Job interviews can be stressful and tedious, or they can be exciting and informative; in the end it really depends on how you handle the situation. In order to look confidence and feel self-assured, you need to effectively communicate your professionalism both verbally and nonverbally. Here are my top suggestions for job interview do’s and don’ts:
1. Always dress appropriately. Your style of dress will let your potential employer know how serious you are about the position. Even if you are interviewing for a position in a more “casual” industry, always err on the side of conservative. Your personal grooming and cleanliness should be faultless.
2. Know where you’re going ahead of time. Make sure you know the exact time and location of your interview. Besides looking up directions, make sure you know how long it takes to get there and whether or not there will be traffic. Try to always arrive 10 minutes early.
3. Make a good first impression. Some employers can usually spot the right candidate within the first 30 seconds, and that’s mostly because of body language. It’s important to be confident, but not arrogant. If you walk in with a smile and give a firm handshake, you’re letting your potential employer know right off the bat that you are a strong candidate.
4. Maintain good eye contact throughout the interview. Even if you are feeling intimidated during the interview, do not look down at the floor or at your hands. Eye contact is an important indicator of conviction, which is something your potential employer is looking for. Remember that maintaining eye contact is not the same as staring. Generally, 60% eye contact is deal; if there’s more than one person in the room, make eye contact with each person.
5. Be honest. Answer each question thoughtfully and truthfully. Do not embellish your experiences and skills because eventually you will get caught in your lie. Employers who have been conducting interviews for years can usually tell whether or not a person is being insincere. Don’t be afraid to just be yourself. Describe things about you that demonstrate your talents and skills. However, think about each answer before you speak; people who are nervous tend to over-answer questions.
6. Don’t forget to ask questions! At the end of each interview, your interviewer will ask if you have any questions for them. The answer should always be yes; not asking any questions shows a lack of interest. It’s very important to do research about the company before the interview. In fact, some employers might ask you questions about the company, so you’ll want to be prepared. Ask intelligent questions about the job, company, or industry.
1. Don’t forget to turn your phone off. If you want to keep your phone on silent, make sure that the vibration setting is off. This shouldn’t even have to be said, but don’t ever (seriously, ever) answer your phone or respond to a text during an interview.
2. Don’t cross your arms. This may be hard for some people, but crossing your arms during an interview tells your interviewer that you are closed off, closed minded, defensive, or even bored. Even if you have a habit of crossing your arms, try your hardest to keep your arms at your side or in your lap. Crossing your arms is probably the most widely known negative piece of body language.
3. Don’t fidget.
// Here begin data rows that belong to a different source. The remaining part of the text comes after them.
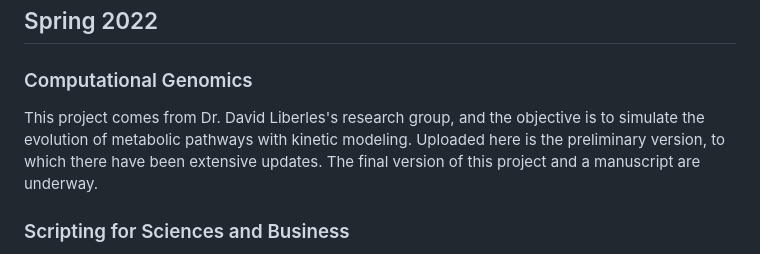
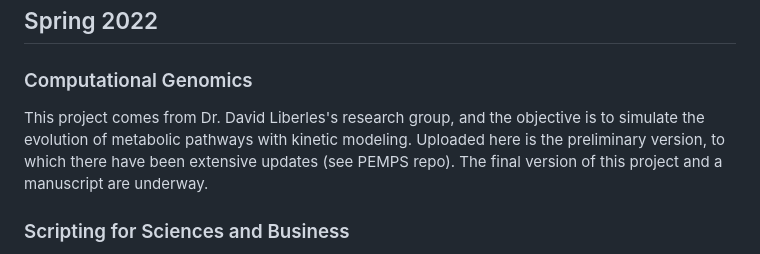
Before and after one commit to nmccloskey/BioinformaticsPSM_projects, a Markdown page: README.md, the part around the change. GitHub-like rendering.

```diff
--- a/README.md
+++ b/README.md
@@ -15,7 +15,7 @@ Telomeres are repetitive sequences at the ends of DNA molecules whose functions
 
 ### Computational Genomics
 
-This project comes from Dr. David Liberles's research group, and the objective is to simulate the evolution of metabolic pathways with kinetic modeling. Uploaded here is the preliminary version, to which there have been extensive updates. The final version of this project and a manuscript are underway.
+This project comes from Dr. David Liberles's research group, and the objective is to simulate the evolution of metabolic pathways with kinetic modeling. Uploaded here is the preliminary version, to which there have been extensive updates (see PEMPS repo). The final version of this project and a manuscript are underway.
 
 ### Scripting for Sciences and Business
 
```
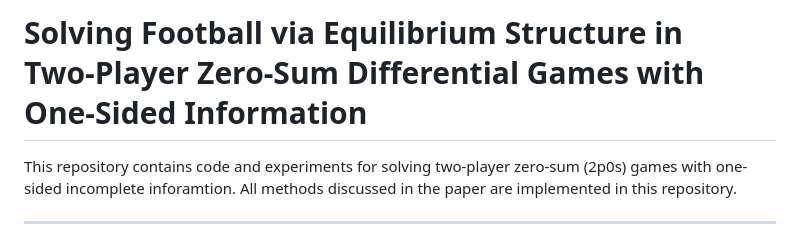
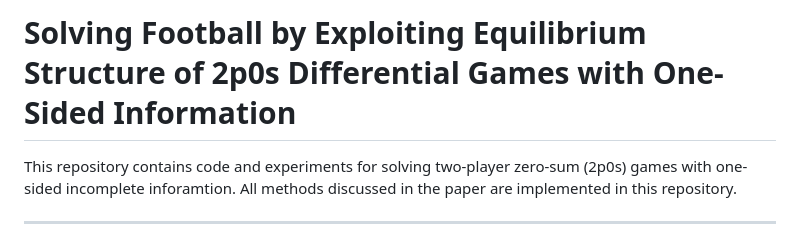
Before and after one commit to ghimiremukesh/cams, a Markdown page: README.md, the part around the change. Drawn GitHub-style.

Commit message:
Update title in README for clarity and brevity

```diff
--- a/README.md
+++ b/README.md
@@ -1,4 +1,4 @@
-# Solving Football via Equilibrium Structure in Two‑Player Zero‑Sum Differential Games with One‑Sided Information
+# Solving Football by Exploiting Equilibrium Structure of 2p0s Differential Games with One-Sided Information
 
 This repository contains code and experiments for solving two-player zero-sum (2p0s) games with one-sided incomplete inforamtion. All methods discussed in the paper are implemented in this repository.
 
```
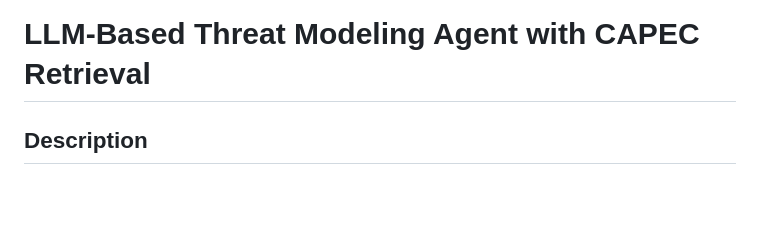
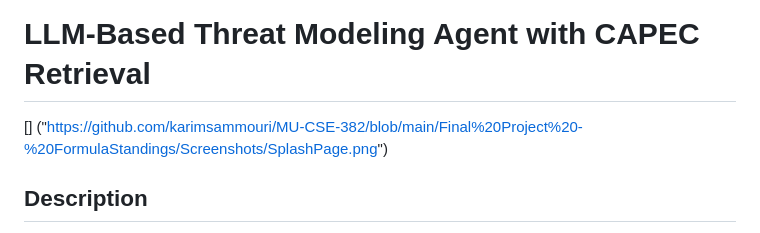
Before and after one commit to karimsammouri/capec_threat_modeling, a Markdown page: README.md, the part around the change. Drawn GitHub-style; blank space fills up the shorter version.

```diff
--- a/README.md
+++ b/README.md
@@ -1,4 +1,6 @@
 # LLM-Based Threat Modeling Agent with CAPEC Retrieval
+
+[] ("https://github.com/karimsammouri/MU-CSE-382/blob/main/Final%20Project%20-%20FormulaStandings/Screenshots/SplashPage.png")
 
 ## Description
 The **LLM-Based Threat Modeling Agent with CAPEC Retrieval** is an interactive tool designed to generate a threat model based on a textual system description. It uses a combination of advanced technologies to break down a system into its core components, identify relevant threats for each component, and map each threat to the [CAPEC](https://capec.mitre.org) knowledge base for actionable insights. The final threat model is presented as an interactive tree visualization.
```
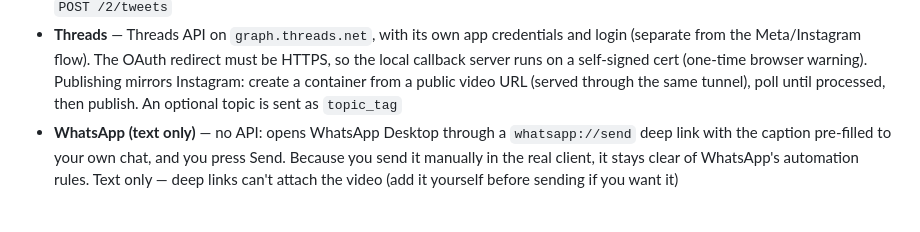
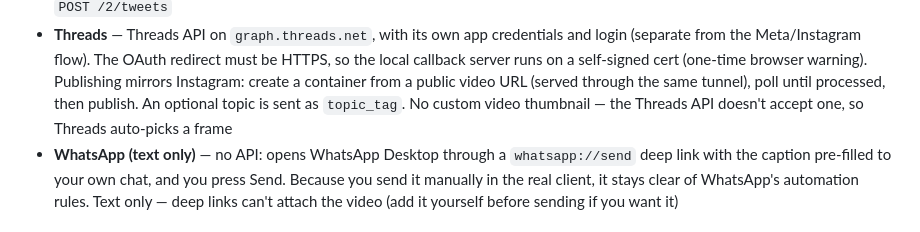
Before and after one commit to Turn1Visuals/reels_multipost, a Markdown page: README.md, the part around the change. Drawn GitHub-style.

Commit message:
Note that Threads has no custom video thumbnail
The Threads API accepts no thumbnail/cover parameter, so Threads auto-picks
a frame.

Co-Authored-By: Claude Opus 4.8 <noreply@anthropic.com>

```diff
--- a/README.md
+++ b/README.md
@@ -49,7 +49,8 @@ static HTML/JS in `public/`.
   HTTPS, so the local callback server runs on a self-signed cert (one-time browser
   warning). Publishing mirrors Instagram: create a container from a public video
   URL (served through the same tunnel), poll until processed, then publish.
-  An optional topic is sent as `topic_tag`
+  An optional topic is sent as `topic_tag`. No custom video thumbnail — the
+  Threads API doesn't accept one, so Threads auto-picks a frame
 - **WhatsApp (text only)** — no API: opens WhatsApp Desktop through a
   `whatsapp://send` deep link with the caption pre-filled to your own chat, and you
   press Send. Because you send it manually in the real client, it stays clear of
```
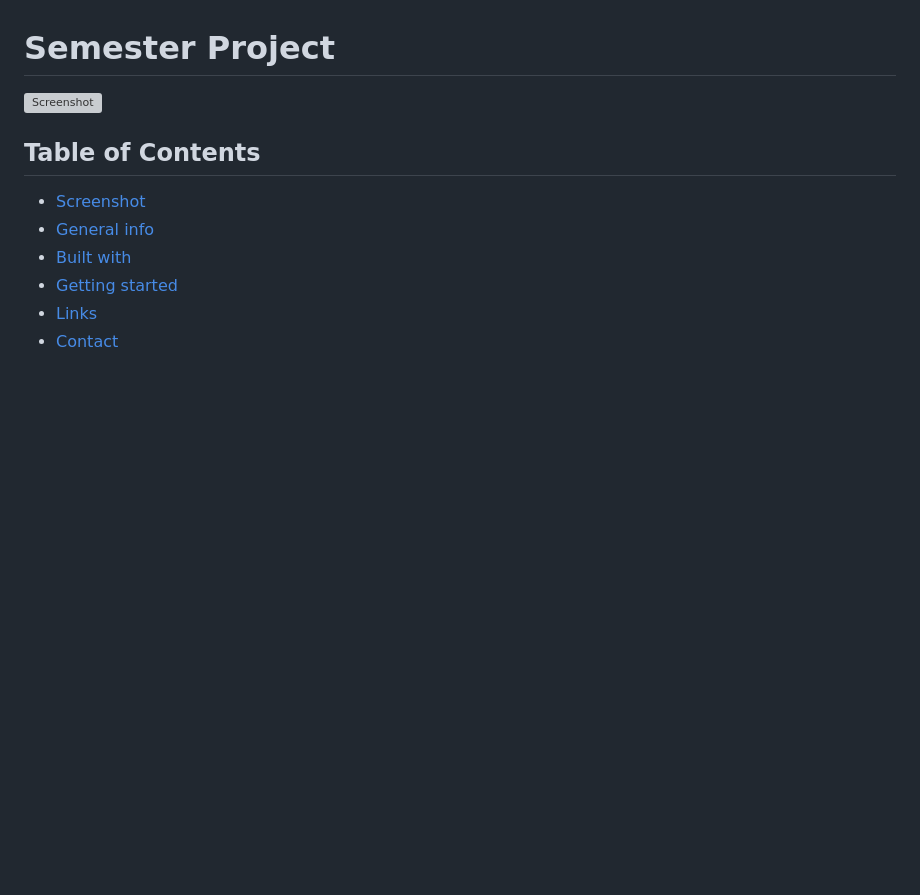
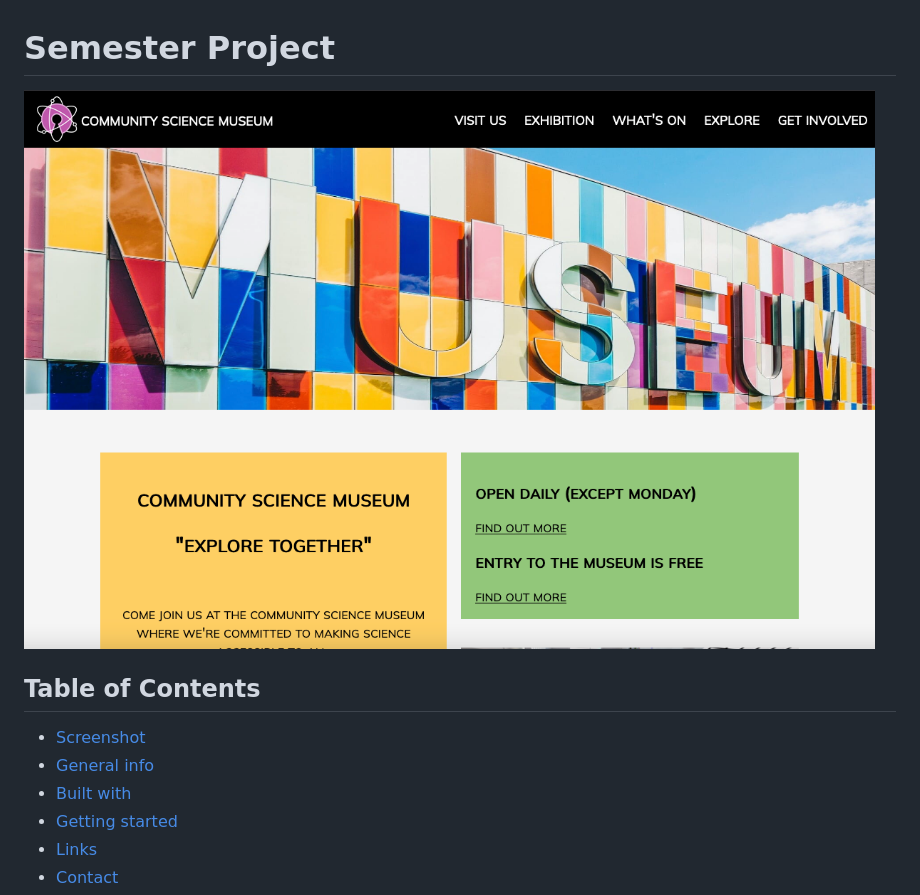
Before and after one commit to chalund/Semesterproject-1, a Markdown page: README.md, the part around the change. GitHub-like rendering; pictures changed too: images/Semesterproject.png (added); blank space fills up the shorter version; grey boxes are pictures that could not be loaded.

Commit message:
added image

```diff
--- a/README.md
+++ b/README.md
@@ -1,5 +1,5 @@
 # Semester Project
-![Screenshot](./images/screenshot-rainydays.jpg)
+![Screenshot](./images/Semesterproject.png)
 
 ## Table of Contents
 * [Screenshot](#screenshot)
```
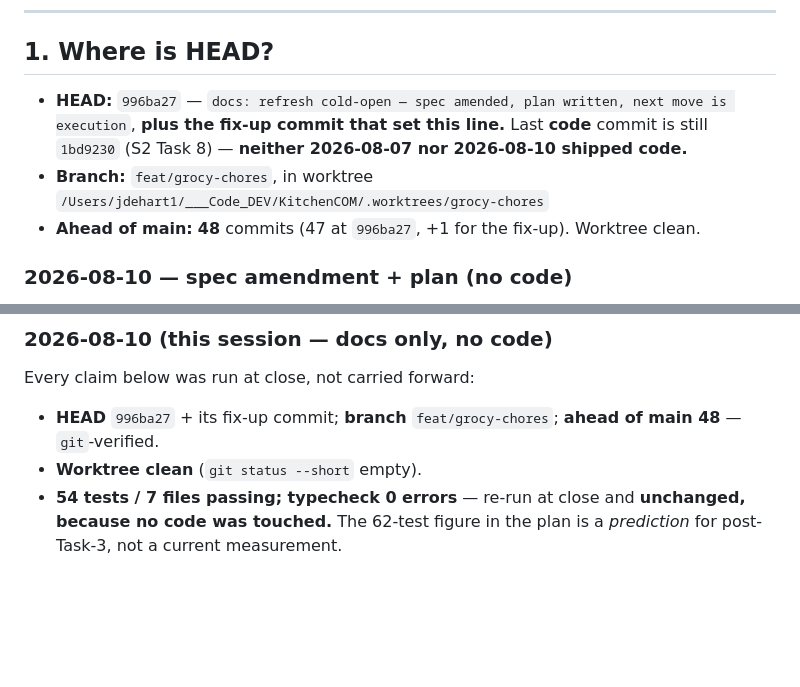
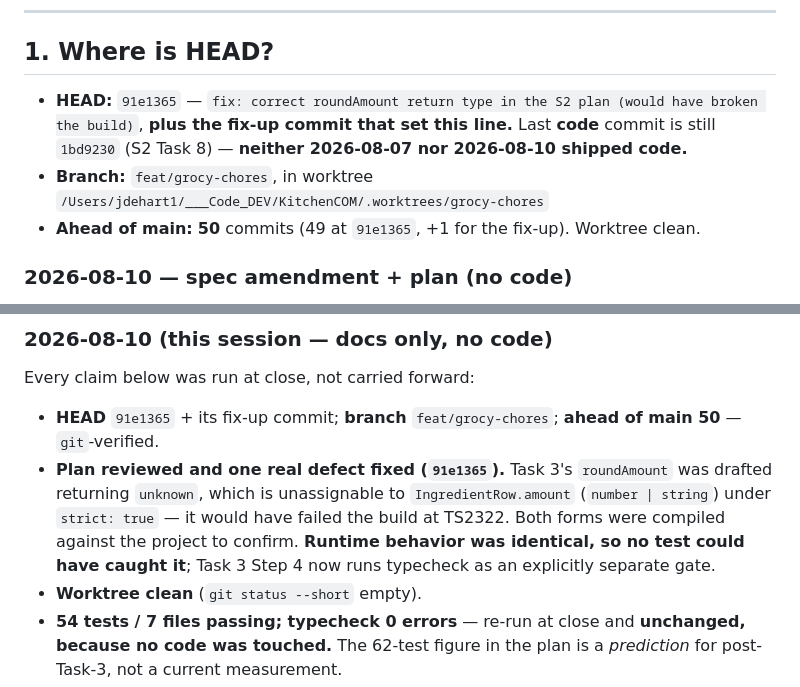
Before and after one commit to NewLexicon/KitcheCom, a Markdown page: docs/session-state/2026-07-02-grocy-food-slice1-ready-handoff.md, 2 parts joined by grey strips. Drawn GitHub-style; blank space fills up the shorter version.

Commit message:
docs: cold-start sanity-check fix-ups (HEAD SHA + ahead count)
Co-Authored-By: Claude Opus 5 <noreply@anthropic.com>

```diff
--- a/docs/session-state/2026-07-02-grocy-food-slice1-ready-handoff.md
+++ b/docs/session-state/2026-07-02-grocy-food-slice1-ready-handoff.md
@@ -29,9 +29,9 @@
 
 ## 1. Where is HEAD?
 
-- **HEAD:** `996ba27` — `docs: refresh cold-open — spec amended, plan written, next move is execution`, **plus the fix-up commit that set this line.** Last **code** commit is still `1bd9230` (S2 Task 8) — **neither 2026-08-07 nor 2026-08-10 shipped code.**
+- **HEAD:** `91e1365` — `fix: correct roundAmount return type in the S2 plan (would have broken the build)`, **plus the fix-up commit that set this line.** Last **code** commit is still `1bd9230` (S2 Task 8) — **neither 2026-08-07 nor 2026-08-10 shipped code.**
 - **Branch:** `feat/grocy-chores`, in worktree `/Users/jdehart1/___Code_DEV/KitchenCOM/.worktrees/grocy-chores`
-- **Ahead of main:** **48** commits (47 at `996ba27`, +1 for the fix-up). Worktree clean.
+- **Ahead of main:** **50** commits (49 at `91e1365`, +1 for the fix-up). Worktree clean.
 
 ### 2026-08-10 — spec amendment + plan (no code)
 Amended the S2 spec's two overturned sections and wrote the implementation plan the 2026-08-07 findings had named but never produced.
@@ -292,7 +292,8 @@ Memory dir (OUTSIDE the repo): `/Users/jdehart1/.claude/projects/-Users-jdehart1
 
 Every claim below was run at close, not carried forward:
 
-- **HEAD** `996ba27` + its fix-up commit; **branch** `feat/grocy-chores`; **ahead of main 48** — `git`-verified.
+- **HEAD** `91e1365` + its fix-up commit; **branch** `feat/grocy-chores`; **ahead of main 50** — `git`-verified.
+- **Plan reviewed and one real defect fixed (`91e1365`).** Task 3's `roundAmount` was drafted returning `unknown`, which is unassignable to `IngredientRow.amount` (`number | string`) under `strict: true` — it would have failed the build at TS2322. Both forms were compiled against the project to confirm. **Runtime behavior was identical, so no test could have caught it**; Task 3 Step 4 now runs typecheck as an explicitly separate gate.
 - **Worktree clean** (`git status --short` empty).
 - **54 tests / 7 files passing; typecheck 0 errors** — re-run at close and **unchanged, because no code was touched.** The 62-test figure in the plan is a *prediction* for post-Task-3, not a current measurement.
 - **Every file path cited in the plan `ls`-verified to exist** (10 paths).
```
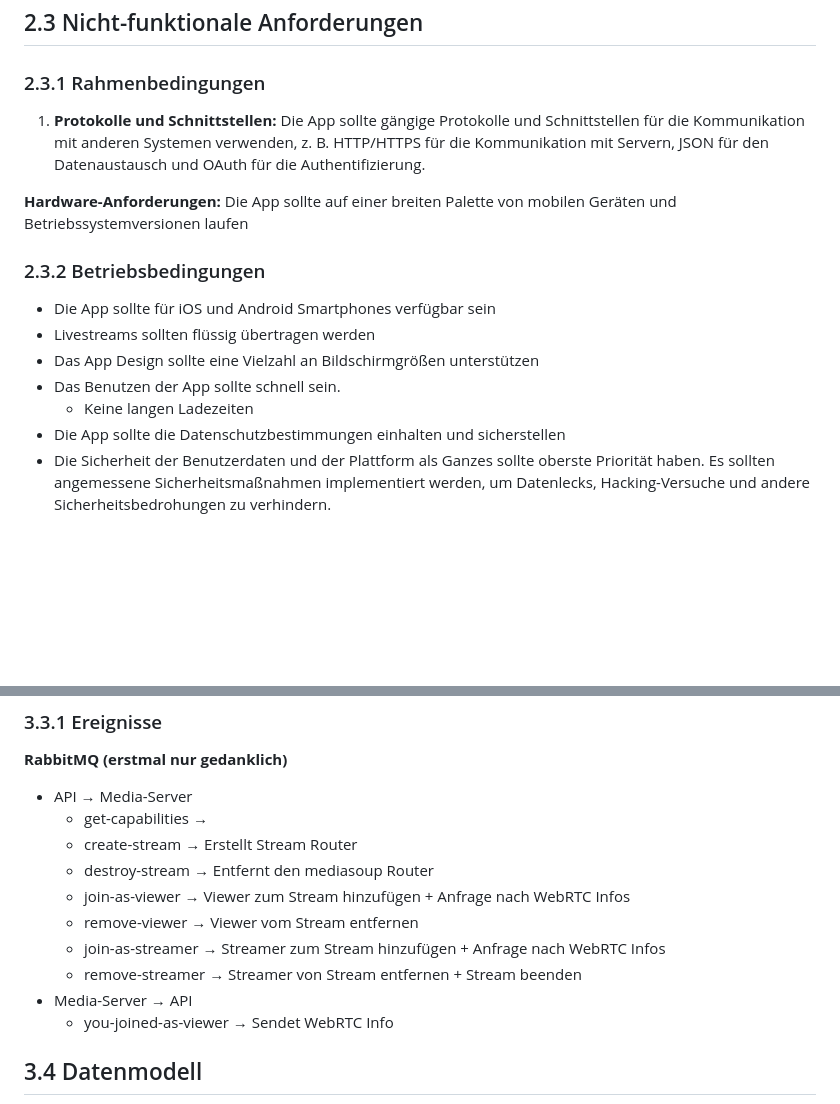
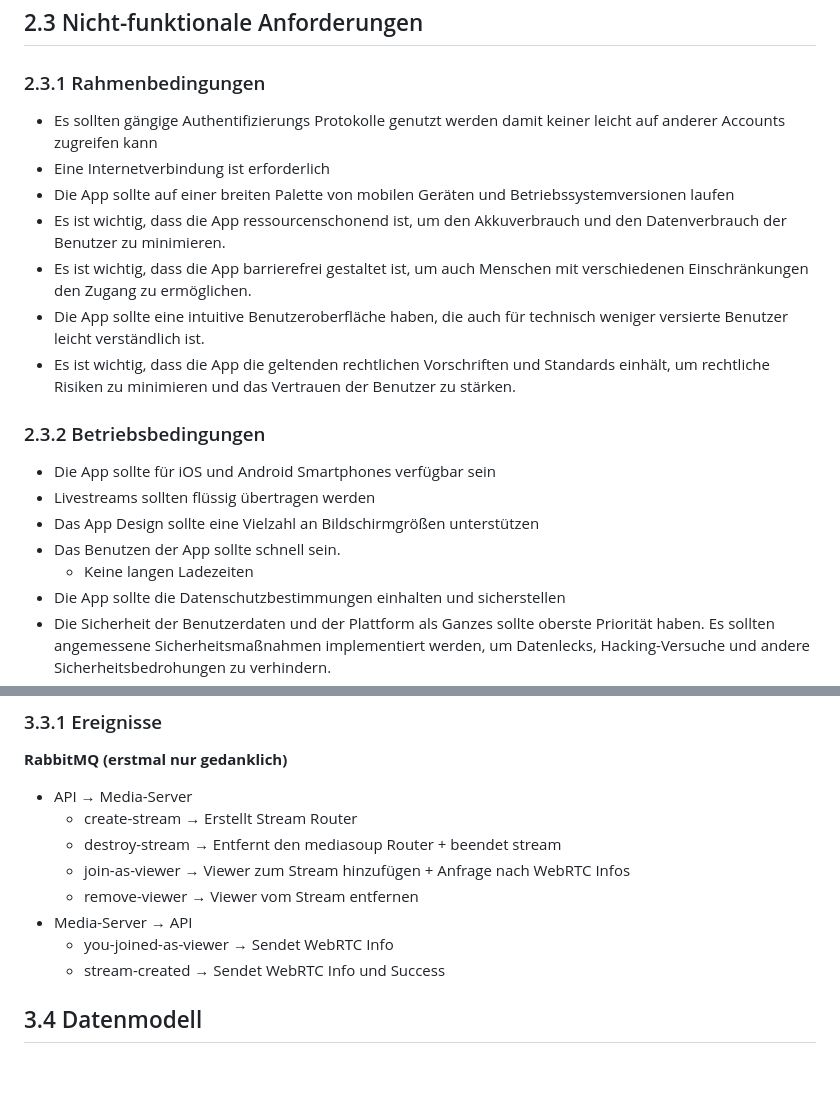
Before and after one commit to lyve-app/lyve-backend, a Markdown page: documentation/specification.md, 2 parts joined by grey strips. Rendered like a GitHub page; blank space fills up the shorter version.

Commit message:
docs: Update specification.md

```diff
--- a/documentation/specification.md
+++ b/documentation/specification.md
@@ -57,9 +57,13 @@ Akteure: User (Viewer/Streamer), Keycloak, API, Mediaserver
 
 ### 2.3.1 Rahmenbedingungen
 
-1. **Protokolle und Schnittstellen:** Die App sollte gängige Protokolle und Schnittstellen für die Kommunikation mit anderen Systemen verwenden, z. B. HTTP/HTTPS für die Kommunikation mit Servern, JSON für den Datenaustausch und OAuth für die Authentifizierung.
-
-**Hardware-Anforderungen:** Die App sollte auf einer breiten Palette von mobilen Geräten und Betriebssystemversionen laufen
+- Es sollten gängige Authentifizierungs Protokolle genutzt werden damit keiner leicht auf anderer Accounts zugreifen kann
+- Eine Internetverbindung ist erforderlich
+- Die App sollte auf einer breiten Palette von mobilen Geräten und Betriebssystemversionen laufen
+- Es ist wichtig, dass die App ressourcenschonend ist, um den Akkuverbrauch und den Datenverbrauch der Benutzer zu minimieren.
+- Es ist wichtig, dass die App barrierefrei gestaltet ist, um auch Menschen mit verschiedenen Einschränkungen den Zugang zu ermöglichen.
+- Die App sollte eine intuitive Benutzeroberfläche haben, die auch für technisch weniger versierte Benutzer leicht verständlich ist.
+- Es ist wichtig, dass die App die geltenden rechtlichen Vorschriften und Standards einhält, um rechtliche Risiken zu minimieren und das Vertrauen der Benutzer zu stärken.
 
 ### 2.3.2 Betriebsbedingungen
 
@@ -67,7 +71,7 @@ Akteure: User (Viewer/Streamer), Keycloak, API, Mediaserver
 - Livestreams sollten flüssig übertragen werden
 - Das App Design sollte eine Vielzahl an Bildschirmgrößen unterstützen
 - Das Benutzen der App sollte schnell sein.
-  - Keine langen Ladezeiten
+    - Keine langen Ladezeiten
 - Die App sollte die Datenschutzbestimmungen einhalten und sicherstellen
 - Die Sicherheit der Benutzerdaten und der Plattform als Ganzes sollte oberste Priorität haben. Es sollten angemessene Sicherheitsmaßnahmen implementiert werden, um Datenlecks, Hacking-Versuche und andere Sicherheitsbedrohungen zu verhindern.
 - Die App sollte eine hohe Verfügbarkeit aufweisen
@@ -274,15 +278,13 @@ Siehe [API Dokumentation](https://github.com/Louis3797/Lyve/blob/main/documentat
 **RabbitMQ (erstmal nur gedanklich)**
 
 - API → Media-Server
-  - get-capabilities →
-  - create-stream → Erstellt Stream Router
-  - destroy-stream → Entfernt den mediasoup Router
-  - join-as-viewer → Viewer zum Stream hinzufügen + Anfrage nach WebRTC Infos
-  - remove-viewer → Viewer vom Stream entfernen
-  - join-as-streamer → Streamer zum Stream hinzufügen + Anfrage nach WebRTC Infos
-  - remove-streamer → Streamer von Stream entfernen + Stream beenden
+    - create-stream → Erstellt Stream Router
+    - destroy-stream → Entfernt den mediasoup Router + beendet stream
+    - join-as-viewer → Viewer zum Stream hinzufügen + Anfrage nach WebRTC Infos
+    - remove-viewer → Viewer vom Stream entfernen
 - Media-Server → API
-  - you-joined-as-viewer → Sendet WebRTC Info
+    - you-joined-as-viewer → Sendet WebRTC Info
+    - stream-created → Sendet WebRTC Info und Success
 
 ## 3.4 Datenmodell
 
```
Most people fidget when they are nervous, and it can manifest itself in many forms: face touching, leg shaking, hair twirling, and nail biting. While you can’t stop yourself from doing these things all the time, you must stop during the interview. All of these actions imply that you’re either nervous or dishonest. Some interviewers might even read your fidgeting as a desire to end the interview as quickly as possible.
4. Don’t make negative comments about past employers. No matter what problems you may have had with previous employers, keep it out of the interview. You don’t want your prospective employer to think that you are a bitter or resentful person. The point of the interview is to talk about the potential position and what you can bring to the company.
5. Don’t interrupt the interviewer. Even if you think it’s your turn to speak or that you get where the interviewer is going with the question, give him a chance to finish. Being interrupted is both annoying and unprofessional. Do your best to maintain eye contact and show you are listening intently. Interrupting could be misinterpreted as pompous behavior, and you don’t want your interviewer to get the wrong impression of you.
6. Don’t nod constantly. Oftentimes when people are confused or not really listening, they nod constantly in order to make it seem like they are paying attention. Some people believe that nodding in agreement at everything the interviewer says will get them bonus points. This is not the case during an interview. While it’s ok to nod in agreement when you genuinely agree with something, nodding constantly makes you look weak-willed or condescending. By constantly nodding at everything, you also risk being asked a question that you can’t respond to.
Remember not to be so focused on this advice that you overwhelm yourself during the interview. Use these tips as guidelines, and don’t forget to practice before the interview. After the interview, maintain your best interview attitude until you are away from the building.